Since I’ve been writing my murder mysteries, which take place in the 1950s, it has required some research of that era.
If you’re one of the lucky ones to be part of the Baby Boomers, perhaps, you will feel as if you are walking down memory lane when you read the Dana Greer, PI Mystery Series.
When Dana finds herself on Cape Peril, Maine, on a freezing winter day, she wishes she had purchased that coat from the Penney’s catalog…the cashmere one with the mutton fur collar, but eleven dollars seemed too much!
Or, when Opal, the Tarot card reader, introduces herself to Dana, she’s wearing a flowered housedress…not a term you hear people using today but a popular style for women of the day.
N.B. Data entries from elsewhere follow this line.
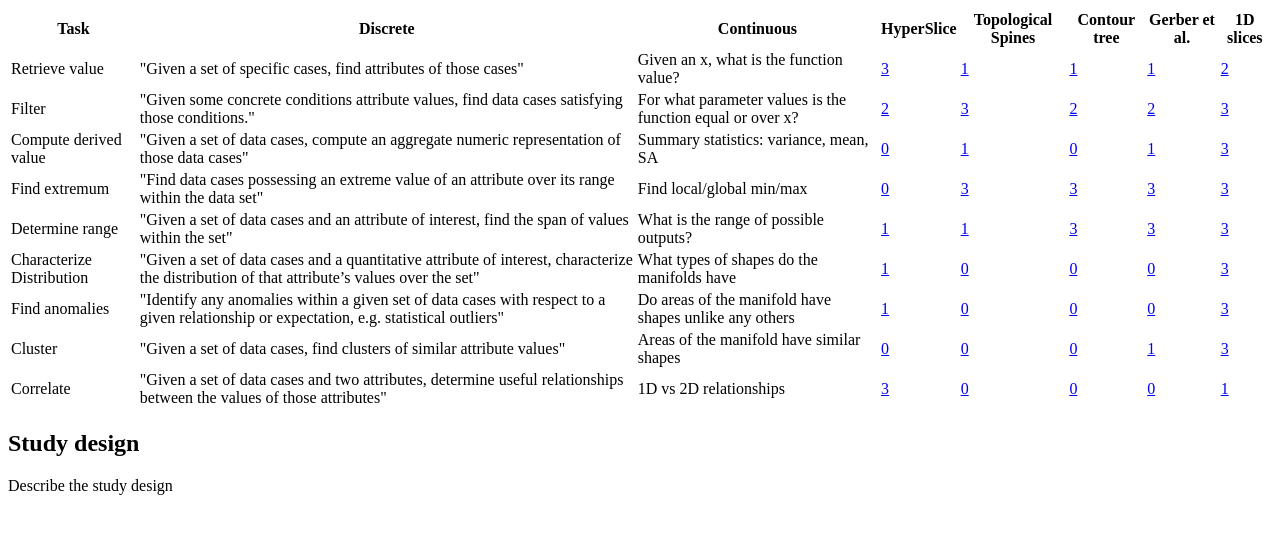
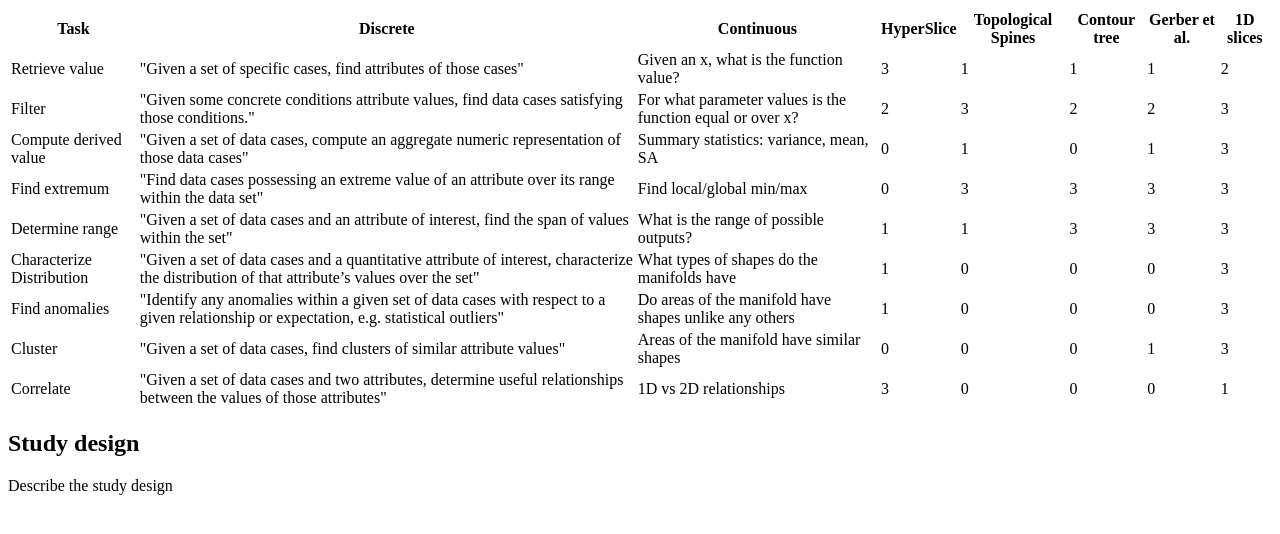
Before and after one commit to gabysbrain/sliceplorer, a plain HTML site: page index.html in a window 1280 px wide. Drawn offline with Linux system fonts and the light colour scheme.

Commit message:
update index formatting

```diff
--- a/index.html
+++ b/index.html
@@ -14,95 +14,95 @@
     </tr>
   </thead>
   <tbody>
-    <tr>
+    <tr data-href="/tasks/lookup.html">
       <td>Retrieve value</td>
       <td>"Given a set of specific cases, find attributes of those cases"</td>
       <td>Given an x, what is the function value?</td>
-      <td><a href="/examples/lookup_hs.html">3</a></td>
-      <td><a href="/examples/lookup_ts.html">1</a></td>
-      <td><a href="/examples/lookup_ct.html">1</a></td>
-      <td><a href="/examples/lookup_ms.html">1</a></td>
-      <td><a href="/examples/lookup_sp.html">2</a></td>
+      <td>3</td>
+      <td>1</td>
+      <td>1</td>
+      <td>1</td>
+      <td>2</td>
     </tr>
-    <tr>
+    <tr data-href="/tasks/filter.html">
       <td>Filter</td>
       <td>"Given some concrete conditions attribute values, find data cases satisfying those conditions."</td>
       <td>For what parameter values is the function equal or over x?</td>
-      <td><a href="/examples/filter_hs.html">2</a></td>
-      <td><a href="/examples/filter_ts.html">3</a></td>
-      <td><a href="/examples/filter_ct.html">2</a></td>
-      <td><a href="/examples/filter_ms.html">2</a></td>
-      <td><a href="/examples/filter_sp.html">3</a></td>
+      <td>2</td>
+      <td>3</td>
+      <td>2</td>
+      <td>2</td>
+      <td>3</td>
     </tr>
-    <tr>
+    <tr data-href="/tasks/derive.html">
       <td>Compute derived value</td>
       <td>"Given a set of data cases, compute an aggregate numeric representation of those data cases"</td>
       <td>Summary statistics: variance, mean, SA</td>
-      <td><a href="/examples/derive_hs.html">0</a></td>
-      <td><a href="/examples/derive_ts.html">1</a></td>
-      <td><a href="/examples/derive_ct.html">0</a></td>
-      <td><a href="/examples/derive_ms.html">1</a></td>
-      <td><a href="/examples/derive_sp.html">3</a></td>
+      <td>0</td>
+      <td>1</td>
+      <td>0</td>
+      <td>1</td>
+      <td>3</td>
     </tr>
-    <tr>
+    <tr data-href="/tasks/extremum.html">
       <td>Find extremum</td>
       <td>"Find data cases possessing an extreme value of an attribute over its range within the data set"</td>
       <td>Find local/global min/max</td>
-      <td><a href="/examples/extremum_hs.html">0</a></td>
-      <td><a href="/examples/extremum_ts.html">3</a></td>
-      <td><a href="/examples/extremum_ct.html">3</a></td>
-      <td><a href="/examples/extremum_ms.html">3</a></td>
-      <td><a href="/examples/extremum_sp.html">3</a></td>
+      <td>0</td>
+      <td>3</td>
+      <td>3</td>
+      <td>3</td>
+      <td>3</td>
     </tr>
-    <tr>
+    <tr data-href="/tasks/range.html">
       <td>Determine range</td>
       <td>"Given a set of data cases and an attribute of interest, find the span of values within the set"</td>
       <td>What is the range of possible outputs?</td>
-      <td><a href="/examples/range_hs.html">1</a></td>
-      <td><a href="/examples/range_ts.html">1</a></td>
-      <td><a href="/examples/range_ct.html">3</a></td>
-      <td><a href="/examples/range_ms.html">3</a></td>
-      <td><a href="/examples/range_sp.html">3</a></td>
+      <td>1</td>
+      <td>1</td>
+      <td>3</td>
+      <td>3</td>
+      <td>3</td>
     </tr>
-    <tr>
+    <tr data-href="/tasks/distribution.html">
       <td>Characterize Distribution</td>
       <td>"Given a set of data cases and a quantitative attribute of interest, characterize the distribution of that attribute’s values over the set"</td>
       <td>What types of shapes do the manifolds have</td>
-      <td><a href="/examples/distribution_hs.html">1</a></td>
-      <td><a href="/examples/distribution_ts.html">0</a></td>
-      <td><a href="/examples/distribution_ct.html">0</a></td>
-      <td><a href="/examples/distribution_ms.html">0</a></td>
-      <td><a href="/examples/distribution_sp.html">3</a></td>
+      <td>1</td>
+      <td>0</td>
+      <td>0</td>
+      <td>0</td>
+      <td>3</td>
     </tr>
-    <tr>
+    <tr data-href="/tasks/anomaly.html">
       <td>Find anomalies</td>
       <td>"Identify any anomalies within a given set of data cases with respect to a given relationship or expectation, e.g. statistical outliers"</td>
       <td>Do areas of the manifold have shapes unlike any others</td>
-      <td><a href="/examples/anomaly_hs.html">1</a></td>
-      <td><a href="/examples/anomaly_ts.html">0</a></td>
-      <td><a href="/examples/anomaly_ct.html">0</a></td>
-      <td><a href="/examples/anomaly_ms.html">0</a></td>
-      <td><a href="/examples/anomaly_sp.html">3</a></td>
+      <td>1</td>
+      <td>0</td>
+      <td>0</td>
+      <td>0</td>
+      <td>3</td>
     </tr>
-    <tr>
+    <tr data-href="/tasks/cluster.html">
       <td>Cluster</td>
       <td> "Given a set of data cases, find clusters of similar attribute values"</td>
       <td>Areas of the manifold have similar shapes</td>
-      <td><a href="/examples/cluster_hs.html">0</a></td>
-      <td><a href="/examples/cluster_ts.html">0</a></td>
-      <td><a href="/examples/cluster_ct.html">0</a></td>
-      <td><a href="/examples/cluster_ms.html">1</a></td>
-      <td><a href="/examples/cluster_sp.html">3</a></td>
+      <td>0</td>
+      <td>0</td>
+      <td>0</td>
+      <td>1</td>
+      <td>3</td>
     </tr>
-    <tr>
+    <tr data-href="/tasks/correlate.html">
       <td>Correlate</td>
       <td>"Given a set of data cases and two attributes, determine useful relationships between the values of those attributes"</td>
       <td>1D vs 2D relationships</td>
-      <td><a href="/examples/correlate_hs.html">3</a></td>
-      <td><a href="/examples/correlate_ts.html">0</a></td>
-      <td><a href="/examples/correlate_ct.html">0</a></td>
-      <td><a href="/examples/correlate_ms.html">0</a></td>
-      <td><a href="/examples/correlate_sp.html">1</a></td>
+      <td>3</td>
+      <td>0</td>
+      <td>0</td>
+      <td>0</td>
+      <td>1</td>
     </tr>
   </tbody>
   </table>
```
Also changed, not shown: templates/default.html (+5 -0 lines), templates/task_detail.html (+5 -1 lines), 2 other files.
While solving the murder of a young school girl, Dana stays in a beautiful Victorian home. Its kitchen is furnished with a chrome table and chairs upholstered in bright, yellow vinyl, truly a décor of the 50s.
Those were the days when leaving a ten-cent tip for a toast and egg breakfast was considered more than adequate, and a five-and-ten store, referred to as a “dime store” was a common sight on the main street in town.
It was a time when telegrams were a common way to communicate important information over the miles, and people did handwork, such as crocheting fancy edges on pillowcases, making doilies for every table, and embroidering designs on linens.
Segregation was all part of the era, and it was not uncommon to find separate water fountains for the black and white folk. The South harbored the Ku Klux Klan, who were known for their ruthless, intolerant ways.
For humor, people were reading comic books, such as Casper the Ghost or Little Lulu. For the latest gossip, people were reading Motion Picture, Modern Screen, or Movie Stars or getting the latest updates from gossip columnist Hedda Hopper.
And oh for the Hollywood stars of the times whose names were household words: Humphrey Bogart, William Holden, Cary Grant, Audrey Hepburn….
Writing mystery novels set in the 50s, such as Unholy Secrets or Silent Betrayal, as well as reading them truly is a walk down memory lane.